A study of 114 recently postmenopausal women found that deep wrinkles on the face and neck could indicate an increased risk for broken bones.
The reason is that women with such wrinkles were more likely to have lower bone density in areas like the hips, spine and heels.
Estrogen promotes the production of the protein collagen, which your skin and bones both rely on to maintain density. So as a woman's level of estrogen declines in menopause, said Dr. Ronald Young, co-director of the Menopause Center at Texas Children's Pavilion for Women in Houston, "collagen in the skin is depleted, which means the skin isn't as firm and elastic, and wrinkles develop."

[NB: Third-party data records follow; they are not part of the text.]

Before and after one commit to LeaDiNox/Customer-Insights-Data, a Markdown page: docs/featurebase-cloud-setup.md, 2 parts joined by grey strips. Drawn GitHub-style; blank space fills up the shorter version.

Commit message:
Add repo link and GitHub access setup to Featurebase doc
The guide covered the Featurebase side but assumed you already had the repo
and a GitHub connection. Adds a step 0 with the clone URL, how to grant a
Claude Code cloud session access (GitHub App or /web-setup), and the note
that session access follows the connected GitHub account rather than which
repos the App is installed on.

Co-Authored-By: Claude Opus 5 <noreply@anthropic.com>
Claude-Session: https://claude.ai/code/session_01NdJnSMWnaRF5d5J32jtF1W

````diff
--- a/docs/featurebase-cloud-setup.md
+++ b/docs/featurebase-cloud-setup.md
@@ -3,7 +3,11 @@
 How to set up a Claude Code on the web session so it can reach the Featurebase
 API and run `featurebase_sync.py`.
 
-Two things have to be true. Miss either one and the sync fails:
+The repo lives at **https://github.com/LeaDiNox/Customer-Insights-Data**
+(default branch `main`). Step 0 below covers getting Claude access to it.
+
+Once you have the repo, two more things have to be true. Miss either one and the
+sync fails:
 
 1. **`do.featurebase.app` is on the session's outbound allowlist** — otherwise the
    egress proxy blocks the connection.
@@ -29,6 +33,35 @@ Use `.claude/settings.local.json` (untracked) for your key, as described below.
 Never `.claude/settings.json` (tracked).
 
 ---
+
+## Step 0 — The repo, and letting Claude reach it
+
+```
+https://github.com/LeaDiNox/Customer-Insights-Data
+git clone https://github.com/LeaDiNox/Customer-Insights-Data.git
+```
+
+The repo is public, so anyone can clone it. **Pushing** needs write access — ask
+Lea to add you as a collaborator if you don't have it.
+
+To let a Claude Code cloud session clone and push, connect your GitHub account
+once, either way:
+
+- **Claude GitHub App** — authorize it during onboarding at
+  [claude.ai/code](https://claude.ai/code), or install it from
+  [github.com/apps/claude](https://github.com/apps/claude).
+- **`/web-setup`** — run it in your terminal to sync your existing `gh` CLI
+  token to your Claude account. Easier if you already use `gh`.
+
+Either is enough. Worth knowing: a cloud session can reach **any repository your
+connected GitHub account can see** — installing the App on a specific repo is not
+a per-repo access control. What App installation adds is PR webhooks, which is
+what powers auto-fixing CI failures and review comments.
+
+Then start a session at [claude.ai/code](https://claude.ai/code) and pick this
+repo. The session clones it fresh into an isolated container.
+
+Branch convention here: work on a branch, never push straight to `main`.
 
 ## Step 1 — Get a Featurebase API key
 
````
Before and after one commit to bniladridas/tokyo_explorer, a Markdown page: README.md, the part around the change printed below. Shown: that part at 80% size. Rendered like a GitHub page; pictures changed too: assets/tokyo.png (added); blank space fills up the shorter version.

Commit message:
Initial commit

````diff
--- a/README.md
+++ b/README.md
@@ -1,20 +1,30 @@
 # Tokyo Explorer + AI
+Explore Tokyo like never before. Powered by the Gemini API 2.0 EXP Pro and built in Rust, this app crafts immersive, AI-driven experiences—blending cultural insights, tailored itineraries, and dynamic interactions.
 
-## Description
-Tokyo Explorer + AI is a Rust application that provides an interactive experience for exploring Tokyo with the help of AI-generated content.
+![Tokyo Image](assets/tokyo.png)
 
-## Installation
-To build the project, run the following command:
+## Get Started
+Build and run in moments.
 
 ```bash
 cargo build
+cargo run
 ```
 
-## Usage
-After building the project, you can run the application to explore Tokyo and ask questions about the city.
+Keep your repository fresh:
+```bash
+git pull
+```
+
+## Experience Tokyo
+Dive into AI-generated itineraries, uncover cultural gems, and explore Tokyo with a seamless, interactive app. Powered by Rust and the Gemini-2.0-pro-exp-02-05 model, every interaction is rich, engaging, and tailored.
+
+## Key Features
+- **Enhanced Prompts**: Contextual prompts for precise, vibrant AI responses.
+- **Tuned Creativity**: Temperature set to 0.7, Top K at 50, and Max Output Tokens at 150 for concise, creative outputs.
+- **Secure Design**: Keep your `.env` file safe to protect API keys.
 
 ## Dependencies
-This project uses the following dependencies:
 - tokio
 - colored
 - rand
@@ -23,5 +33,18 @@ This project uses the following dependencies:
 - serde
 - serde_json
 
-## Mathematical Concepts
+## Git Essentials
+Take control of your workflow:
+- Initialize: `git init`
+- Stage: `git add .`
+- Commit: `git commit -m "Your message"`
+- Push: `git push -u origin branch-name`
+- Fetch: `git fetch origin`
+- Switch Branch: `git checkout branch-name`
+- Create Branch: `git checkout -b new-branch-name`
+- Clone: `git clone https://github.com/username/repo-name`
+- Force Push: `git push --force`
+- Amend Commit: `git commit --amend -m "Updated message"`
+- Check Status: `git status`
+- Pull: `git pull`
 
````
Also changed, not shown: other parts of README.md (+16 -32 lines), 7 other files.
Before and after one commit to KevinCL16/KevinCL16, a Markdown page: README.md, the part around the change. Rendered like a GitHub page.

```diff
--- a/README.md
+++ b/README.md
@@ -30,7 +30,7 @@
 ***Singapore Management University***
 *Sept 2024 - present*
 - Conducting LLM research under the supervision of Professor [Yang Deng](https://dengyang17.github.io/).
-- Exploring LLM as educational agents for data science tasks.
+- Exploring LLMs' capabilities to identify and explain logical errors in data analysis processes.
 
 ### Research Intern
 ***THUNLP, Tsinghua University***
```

Deeper, worsening wrinkles are a sign that the body is producing less collagen, which often means bone density is decreasing as well.
The worse the wrinkles, the lesser the bone density, added lead researcher Lubna Pal, a Yale School of Medicine associate professor.
"This relationship was independent of age or of factors known to influence bone mass," Pal noted.
If you discover thick, dark, velvety patches on folds of skin on your neck, armpit or groin, doctors suggest a blood test to check for diabetes.
These patches, known as acanthosis nigricans, could be benign or a normal side effect of obesity, but they also could be a sign of diabetes, said dermatologist Janet Lin of Baltimore's Mercy Medical Center.
Thyroid gland is responsible for hormones that, among other functions, regulate your body temperature, metabolism and nervous system as well as the health of skin, hair and nails.
Signs that your thyroid isn't performing properly-it can be either overactive or underactive-tend to appear first on your skin, typically on the back of your upper arms and the back of your fingers.
At first the skin just seems rough or bumpy, like a mild rash, according to naturopath Alan Christianson of Phoenix.
But if the thyroid continues to be out of whack, other areas can be affected, he said, such as the legs, scalp and neck. An underactive gland could result in hair loss, brittle nails or dry, flaky skin.
If any such things happen, schedule a physical with your internist and ask for a thyroid function test, the doctors said.
Again dull, dry skin or complexion could indicate an omega-3 deficiency, Christianson said, because its absence can slow your natural exfoliation cycle, also potentially leading to dryness or dandruff.
Supplements are one option to restore omega-3, but the best way to correct the deficiency is through diet.
The American Heart Association recommends eating a 3- to 4-ounce serving of oily fish twice a week. Flaxseeds, walnuts and soybeans can also help maintain omega-3 levels, it said.